Once I’d rolled the pastry out fairly thinly, I spread it with the onion jam, topped that with goat’s cheese, and then artfully layered over my rescued heirlooms, along with a few baby plum tomatoes. I had laid the tomatoes on a cooling rack, salted them and let them stand before this, to remove the moisture. That meant when I eventually tucked them into the pastry, sprinkled with thyme and placed the galette into a piping hot oven, they roasted without becoming overly juicy, allowing the goats cheese to bubble up and brown slightly and the pastry to turn crisp. My mouth is watering just thinking about it, honestly.

The full recipe is below.


Approximately 400g heirloom tomatoes (I used about 300g heirlooms and 100g leftover baby plum tomatoes- a mix of sizes, shapes and colours makes for a beautiful galete)

6-8tsp fine salt

250g shortcrust pastry

3 tbsp onion and garlic chutney (I used Waitrose Essentials)

100g goat’s cheese, sliced into rounds

1 egg

few sprigs of fresh thyme


Place a cooling rack over a baking tray, or alternatively in the sink.

Slice the larger tomatoes into 1/2 cm thick slices, and halve the cherry tomatoes. I like to do this in a mix of both length and width ways. Lay the slices on the prepared cooling rack. Sprinkle with half of the fine salt. Allow to sit for 15 minutes.
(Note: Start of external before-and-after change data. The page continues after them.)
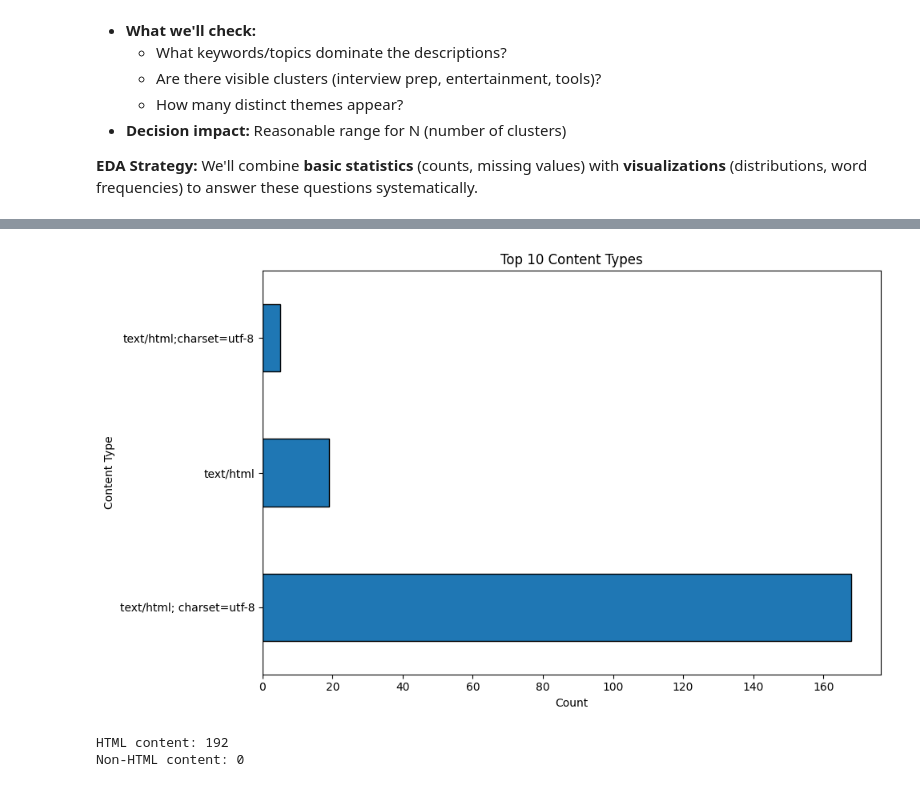
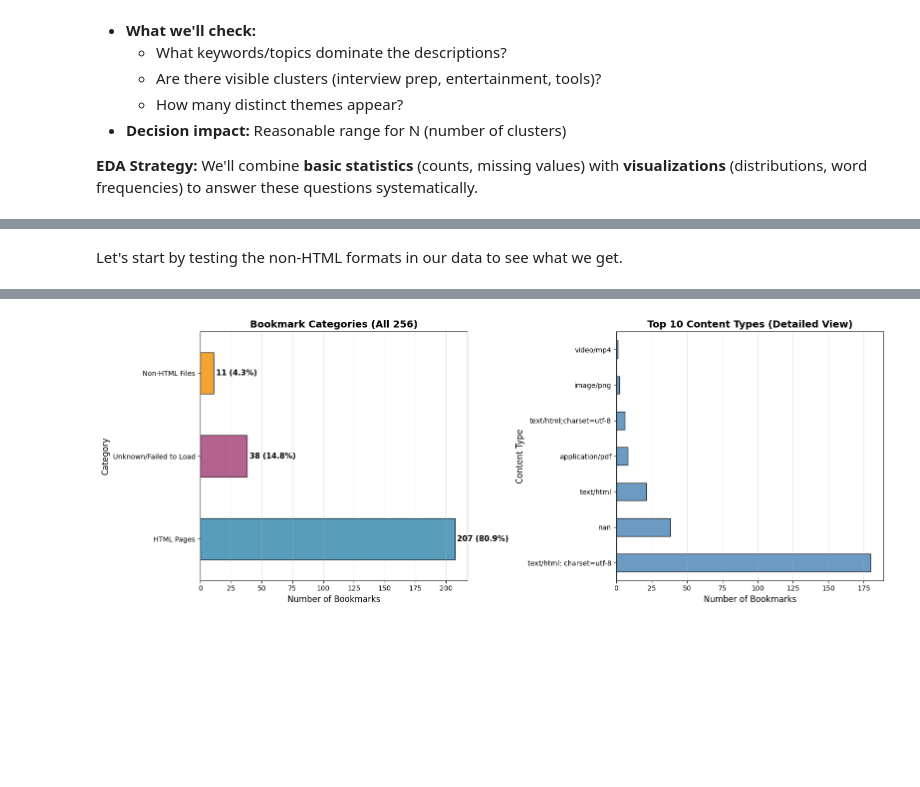
Before and after one commit to dganesh05/tydier, a Jupyter notebook: clustering-notebook.ipynb, the cells around one changed output, grey strips where cells are left out. Cells and saved outputs as stored; diff of their text form; code cells hidden in the pictures; blank space fills up the shorter version.

```diff
--- a/clustering-notebook.ipynb
+++ b/clustering-notebook.ipynb
@@ -257,15 +264,69 @@ These stats tell us the data CAN support clustering (62% high-quality descriptio
+# %% [markdown]
+Let's start by testing the non-HTML formats in our data to see what we get.
 # %%
-# Filter out non-HTML
-content_types = df_clean['content_type'].value_counts()
+# Create explicit categories
+def categorize_content(row):
+    """Categorize bookmarks into three explicit groups"""
+    if pd.isna(row['content_type']):
+        return 'Unknown/Failed to Load'
+    elif 'html' in str(row['content_type']).lower():
+        return 'HTML Pages'
+    else:
+        return 'Non-HTML Files'
 
-plt.figure(figsize=(10, 6))
-content_types.head(10).plot(kind='barh', edgecolor='black')
-plt.xlabel('Count')
-plt.ylabel('Content Type')
-plt.title('Top 10 Content Types')
+df['content_category'] = df.apply(categorize_content, axis=1)
+
+# Count by category
+category_counts = df['content_category'].value_counts()
+print(f"\nBookmark categories:")
+for category, count in category_counts.items():
+    print(f"   {category}: {count} ({100*count/len(df):.1f}%)")
+
+# Detailed breakdown within each category
+print(f"\nDetailed breakdown:")
+
+print(f"\nHTML Pages ({(df['content_category'] == 'HTML Pages').sum()} bookmarks):")
+html_types = df[df['content_category'] == 'HTML Pages']['content_type'].value_counts()
+for ctype, count in html_types.items():
+    print(f"      {ctype}: {count}")
+
+print(f"\nNon-HTML Files ({(df['content_category'] == 'Non-HTML Files').sum()} bookmarks):")
+nonhtml_types = df[df['content_category'] == 'Non-HTML Files']['content_type'].value_counts()
+for ctype, count in nonhtml_types.items():
+    print(f"      {ctype}: {count}")
+
+print(f"\nUnknown/Failed ({(df['content_category'] == 'Unknown/Failed to Load').sum()} bookmarks):")
+print(f"      NaN content_type: {df[df['content_category'] == 'Unknown/Failed to Load']['content_type'].isna().sum()}")
+
+# Visualize
+fig, axes = plt.subplots(1, 2, figsize=(16, 6))
+
+# Left: High-level categories
+ax1 = axes[0]
+category_counts.plot(kind='barh', ax=ax1, color=['#2E86AB', '#A23B72', '#F18F01'],
+                     edgecolor='black', alpha=0.8)
+ax1.set_xlabel('Number of Bookmarks', fontsize=12)
+ax1.set_ylabel('Category', fontsize=12)
+ax1.set_title('Bookmark Categories (All 256)', fontsize=14, fontweight='bold')
+ax1.grid(axis='x', alpha=0.3)
+
+# Add count labels
+for i, (category, count) in enumerate(category_counts.items()):
+    ax1.text(count + 2, i, f'{count} ({100*count/len(df):.1f}%)',
+             va='center', fontsize=11, fontweight='bold')
+
+# Right: Detailed content types
+ax2 = axes[1]
+# Get top 10 content types (including NaN as separate category)
+content_detail = df['content_type'].value_counts(dropna=False).head(10)
+content_detail = content_detail.rename(index={float('nan'): 'Unknown/Failed to Load (NaN)'})
+
+content_detail.plot(kind='barh', ax=ax2, color='steelblue', edgecolor='black', alpha=0.8)
+ax2.set_xlabel('Number of Bookmarks', fontsize=12)
+ax2.set_ylabel('Content Type', fontsize=12)
+ax2.set_title('Top 10 Content Types (Detailed View)', fontsize=14, fontweight='bold')
+ax2.grid(axis='x', alpha=0.3)
+
 plt.tight_layout()
 plt.show()
-
-print(f"HTML content: {(df_clean['content_type'].str.contains('html', case=False, na=False)).sum()}")
-print(f"Non-HTML content: {(~df_clean['content_type'].str.contains('html', case=False, na=False)).sum()}")
 # %% [output]
@@ -272,3 +352 @@ print(f"Non-HTML content: {(~df_clean['content_type'].str.contains('html', case=
-[figure, old version]
+[figure, new version]
-HTML content: 192
-Non-HTML content: 0
```
Also changed, not shown: parts of 56 cells of this notebook, 2 other files.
Blot the tomatoes with kitchen paper, then turn and repeat on the other side.

Meanwhile, preheat the oven to 200°C or 180°C fan and allow the pastry to come to room temperature.

Place the pastry between two sheets of parchment paper and roll into 25cm circle (don’t worry about shape too much. I really wasn’t going for perfection here, remember it’s a rustic masterpiece). Peel back the top sheet of parchment. Pick up the edges of the baking parchment and place onto a baking sheet.

Spread the onion chutney over the pastry, leaving a 5cm or so border around the edge, to be folded later. Top the chutney with goat’s cheese, then cover with the now salted tomatoes.

Fold the edges of pastry over the filling, framing the tomatoes in the centre. Whisk the egg in a small bowl with a little fine salt to break down the proteins, and brush over the pastry. Season the whole galette with flaked salt and freshly cracked black pepper, and sprinkle over a few sprigs of fresh thyme.

Place in the oven for about 35-40 minutes, or until the crust becomes golden brown and crisp, and the goat’s cheese is bubbling. Sprinkle over a little extra thyme is desired. Serve right away, although saying that, this makes for an excellent lunch the next day with a simple salad.